In less than a month, uninsured Mississippians can begin signing up for federally subsidized private health insurance on the new health insurance exchange.
Tea Party activists in Mississippi are trying to make one final push to stop the health care reform law from taking full effect. Conservatives are turning up the heat on Mississippi Republicans to do more to stop the law.
United States senators are supposed to come home in August to impart wisdom about congressional accomplishments to make life better for their constituents and then seek information from the home folks about how federal programs already in place are helping.
Our Roger Wicker, in his obligatory interview on Mississippi Public Broadcasting last week, did neither. He of course couldn’t brag about Congress’ accomplishments because there weren’t any, unless gridlock counts as an accomplishment.
Advocates for Medicaid expansion sent out a barrage of statements expressing disappointment with the outcome. The Mississippi Health Advocacy Program called the decision shortsighted and political. “Given that 59 percent of Mississippians support Medicaid expansion it is unfortunate that many of our legislators ignored both the will of the people and the needs of those that put them in office,” the statement read.
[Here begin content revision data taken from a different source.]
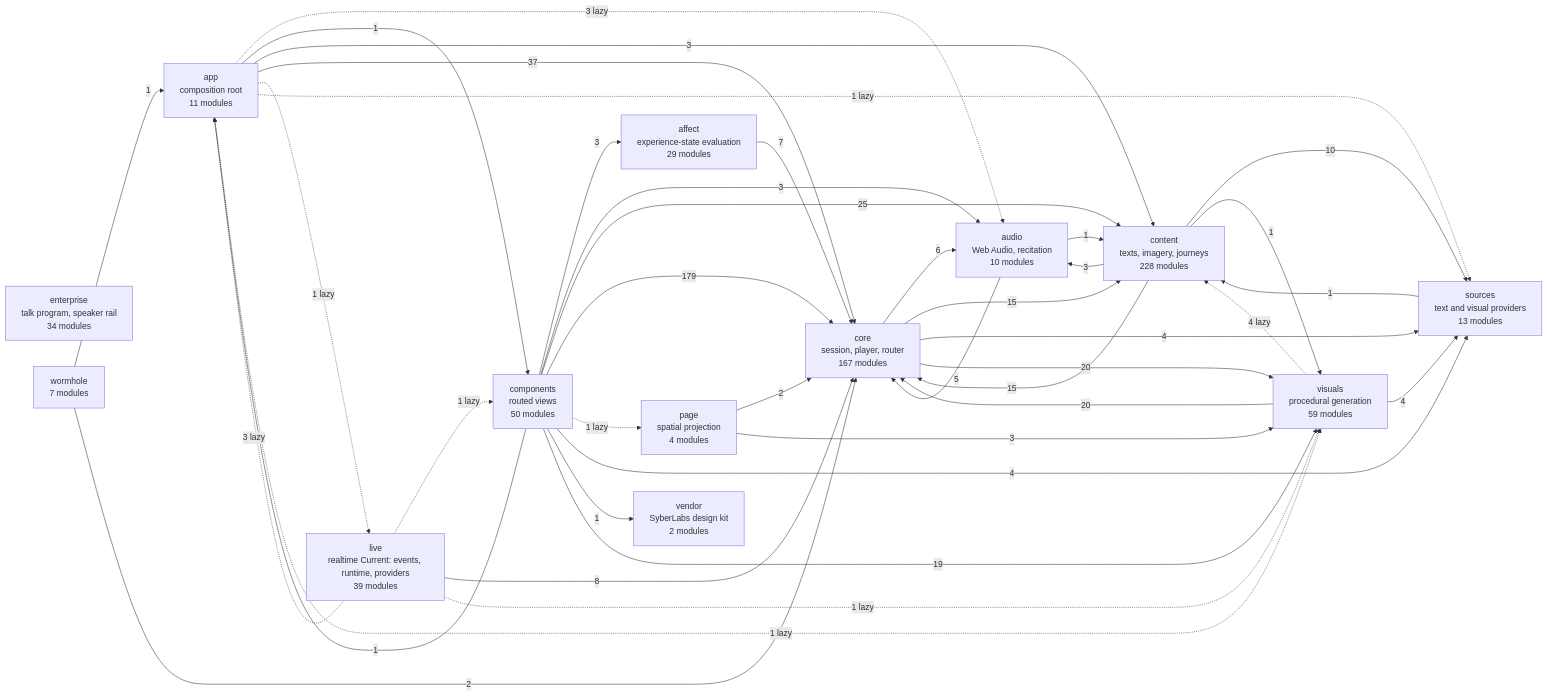
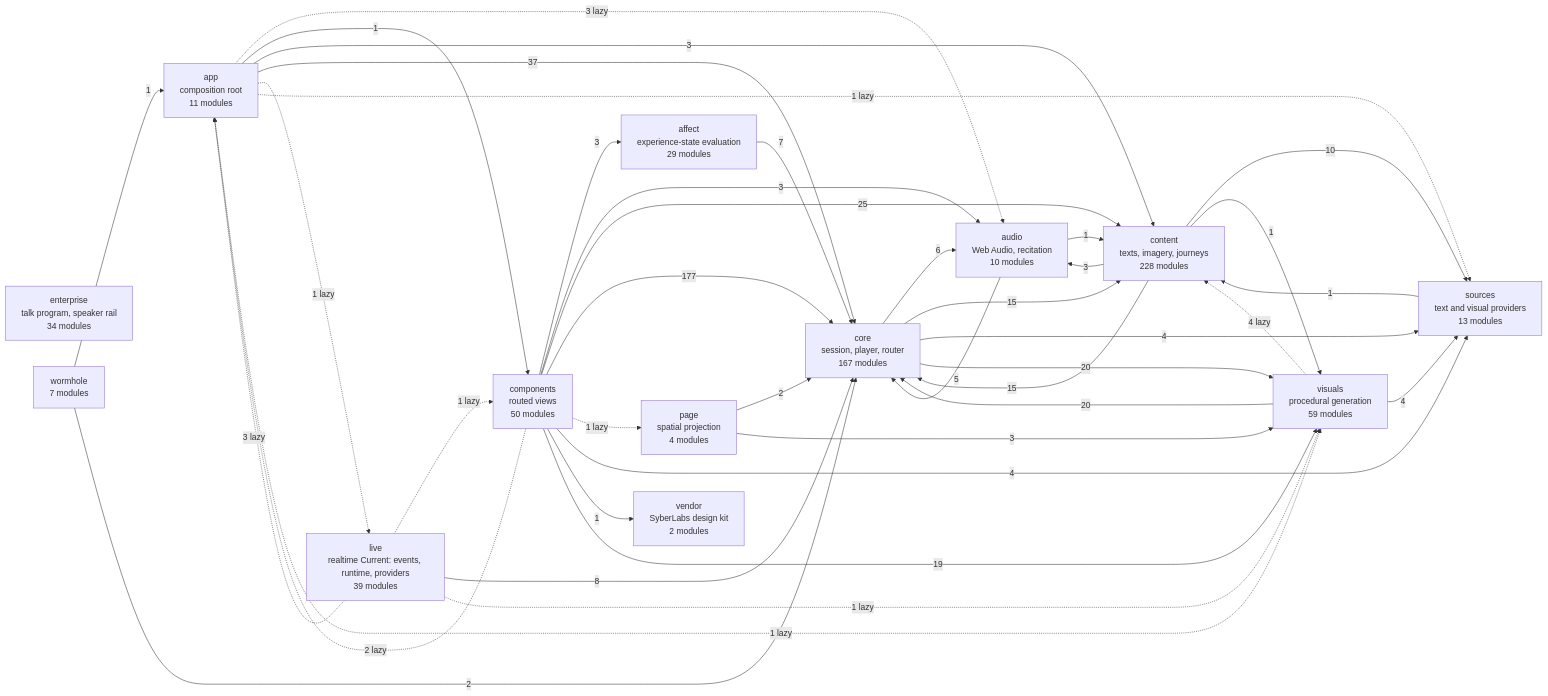
One commit to SyberLabs/RISE changed the diagram in docs/specs/ARCHITECTURE.md. Above: the diagram before and after it, drawn with Mermaid. The commit also changed 20 other files, not shown here.

````diff
--- a/docs/specs/ARCHITECTURE.md
+++ b/docs/specs/ARCHITECTURE.md
@@ -160,56 +160,56 @@
 ```mermaid
 flowchart LR
     affect["affect<br/>experience-state evaluation<br/>29 modules"]
     app["app<br/>composition root<br/>11 modules"]
     audio["audio<br/>Web Audio, recitation<br/>10 modules"]
     components["components<br/>routed views<br/>50 modules"]
     content["content<br/>texts, imagery, journeys<br/>228 modules"]
     core["core<br/>session, player, router<br/>167 modules"]
     enterprise["enterprise<br/>talk program, speaker rail<br/>34 modules"]
     live["live<br/>realtime Current: events, runtime, providers<br/>39 modules"]
     page["page<br/>spatial projection<br/>4 modules"]
     sources["sources<br/>text and visual providers<br/>13 modules"]
     vendor["vendor<br/>SyberLabs design kit<br/>2 modules"]
     visuals["visuals<br/>procedural generation<br/>59 modules"]
     wormhole["wormhole<br/>7 modules"]
 
     affect --> |7| core
     app -.-> |3 lazy| audio
     app --> |1| components
     app --> |3| content
     app --> |37| core
     app -.-> |1 lazy| live
     app -.-> |1 lazy| sources
     app -.-> |1 lazy| visuals
     audio --> |1| content
     audio --> |5| core
     components --> |3| affect
-    components --> |1| app
+    components -.-> |2 lazy| app
     components --> |3| audio
     components --> |25| content
-    components --> |179| core
+    components --> |177| core
     components -.-> |1 lazy| page
     components --> |4| sources
     components --> |1| vendor
     components --> |19| visuals
     content --> |3| audio
     content --> |15| core
     content --> |10| sources
     content --> |1| visuals
     core --> |6| audio
     core --> |15| content
     core --> |4| sources
     core --> |20| visuals
     live -.-> |3 lazy| app
     live -.-> |1 lazy| components
     live --> |8| core
     live -.-> |1 lazy| visuals
     page --> |2| core
     page --> |3| visuals
     sources --> |1| content
     visuals -.-> |4 lazy| content
     visuals --> |20| core
     visuals --> |4| sources
     wormhole --> |1| app
     wormhole --> |2| core
 ```
````
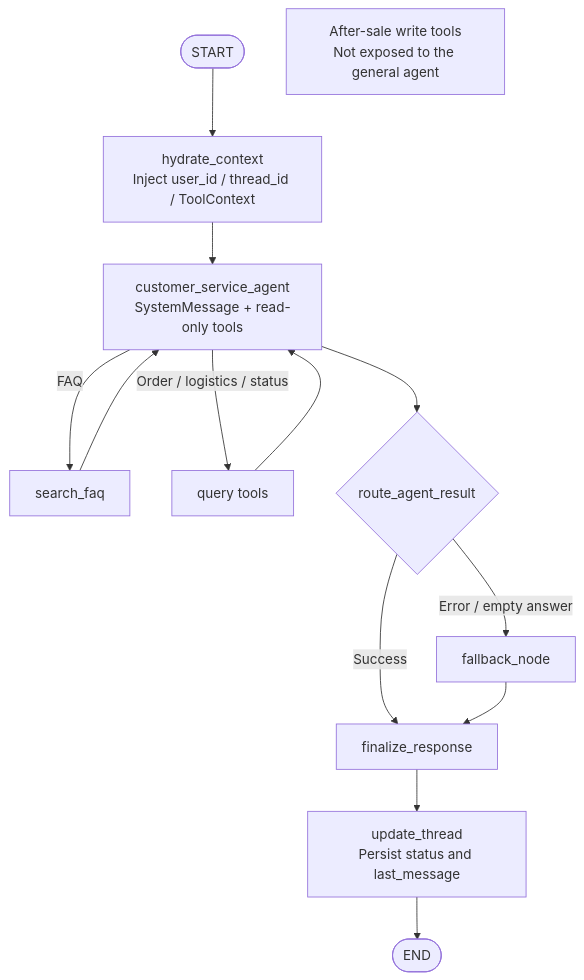
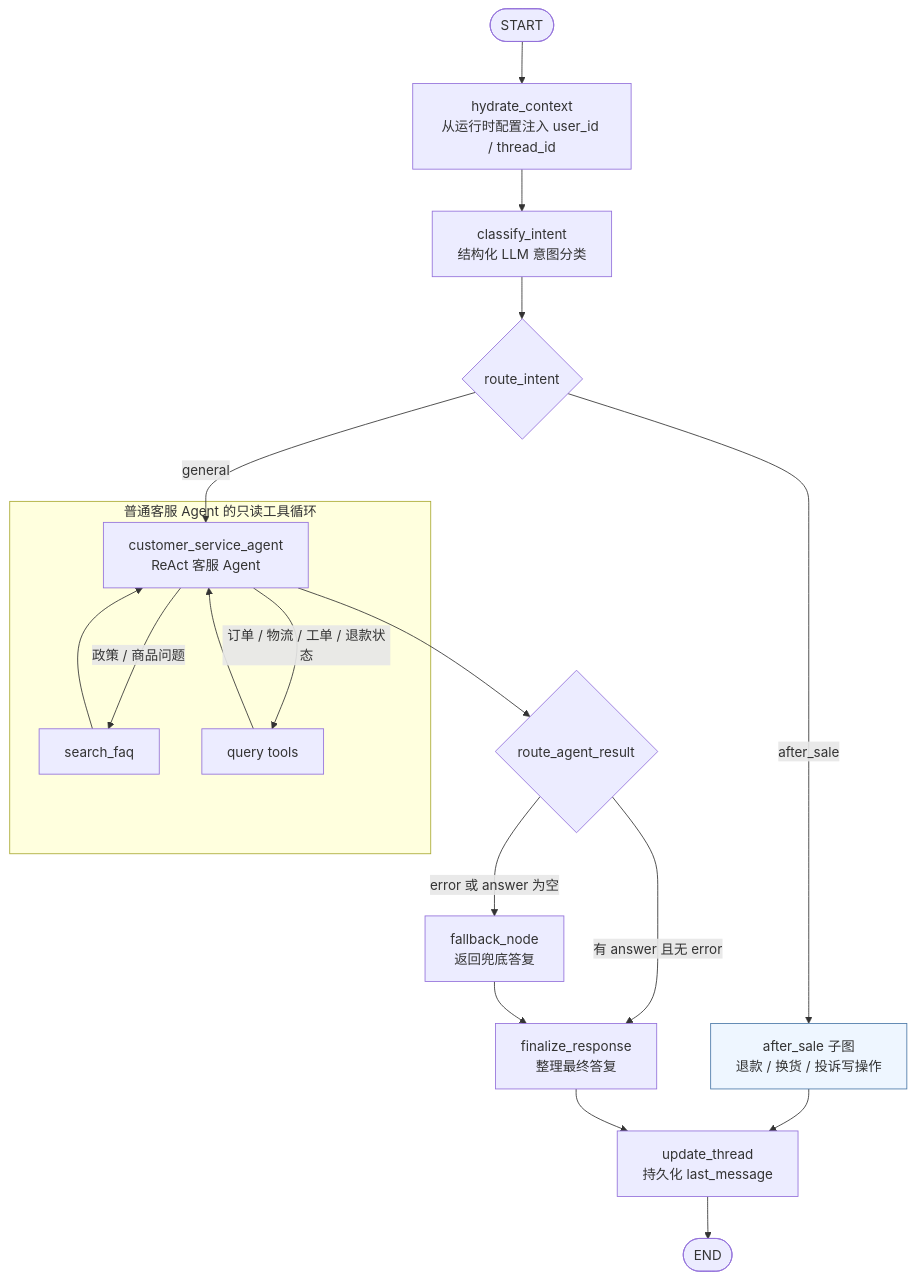
The diagram in graph_design/main.mmd (selennac/Smart-Customer-Service), drawn with Mermaid before and after one commit. The commit also changed 20 other files, not shown here.

Commit message:
1. 完成子图设计 2. 完成admin API

```diff
--- a/graph_design/main.mmd
+++ b/graph_design/main.mmd
@@ -1,18 +1,26 @@
 flowchart TD
-    START([START]) --> hydrate[hydrate_context<br/>Inject user_id / thread_id / ToolContext]
-    hydrate --> agent[customer_service_agent<br/>SystemMessage + read-only tools]
+    START([START]) --> hydrate[hydrate_context<br/>从运行时配置注入 user_id / thread_id]
+    hydrate --> classify[classify_intent<br/>结构化 LLM 意图分类]
 
-    agent -->|FAQ| faqTool[search_faq]
-    agent -->|Order / logistics / status| queryTools[query tools]
-    faqTool --> agent
-    queryTools --> agent
+    classify --> route{route_intent}
+    route -->|general| agent[customer_service_agent<br/>ReAct 客服 Agent]
+    route -->|after_sale| after_sale[after_sale 子图<br/>退款 / 换货 / 投诉写操作]
 
-    agent --> route{route_agent_result}
-    route -->|Success| finalize[finalize_response]
-    route -->|Error / empty answer| fallback[fallback_node]
+    subgraph READ_ONLY[普通客服 Agent 的只读工具循环]
+        agent -->|政策 / 商品问题| faqTool[search_faq]
+        agent -->|订单 / 物流 / 工单 / 退款状态| queryTools[query tools]
+        faqTool --> agent
+        queryTools --> agent
+    end
+
+    agent --> agent_route{route_agent_result}
+    agent_route -->|有 answer 且无 error| finalize[finalize_response<br/>整理最终答复]
+    agent_route -->|error 或 answer 为空| fallback[fallback_node<br/>返回兜底答复]
     fallback --> finalize
 
-    finalize --> persist[update_thread<br/>Persist status and last_message]
+    after_sale --> persist[update_thread<br/>持久化 last_message]
+    finalize --> persist
     persist --> END([END])
 
-    writeTools[After-sale write tools<br/>Not exposed to the general agent]
+    classDef boundary fill:#eef6ff,stroke:#4a78a8,stroke-width:1px
+    class after_sale boundary
```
Tens of thousands of uninsured residents in the poorest and most rural parts of Mississippi may be unable to get subsidies to buy health coverage when a new online marketplace opens this fall because private insurers are avoiding a wide swath of the state.
We are extremely disappointed that the Mississippi legislature refused health insurance coverage for 300,000 Mississippians.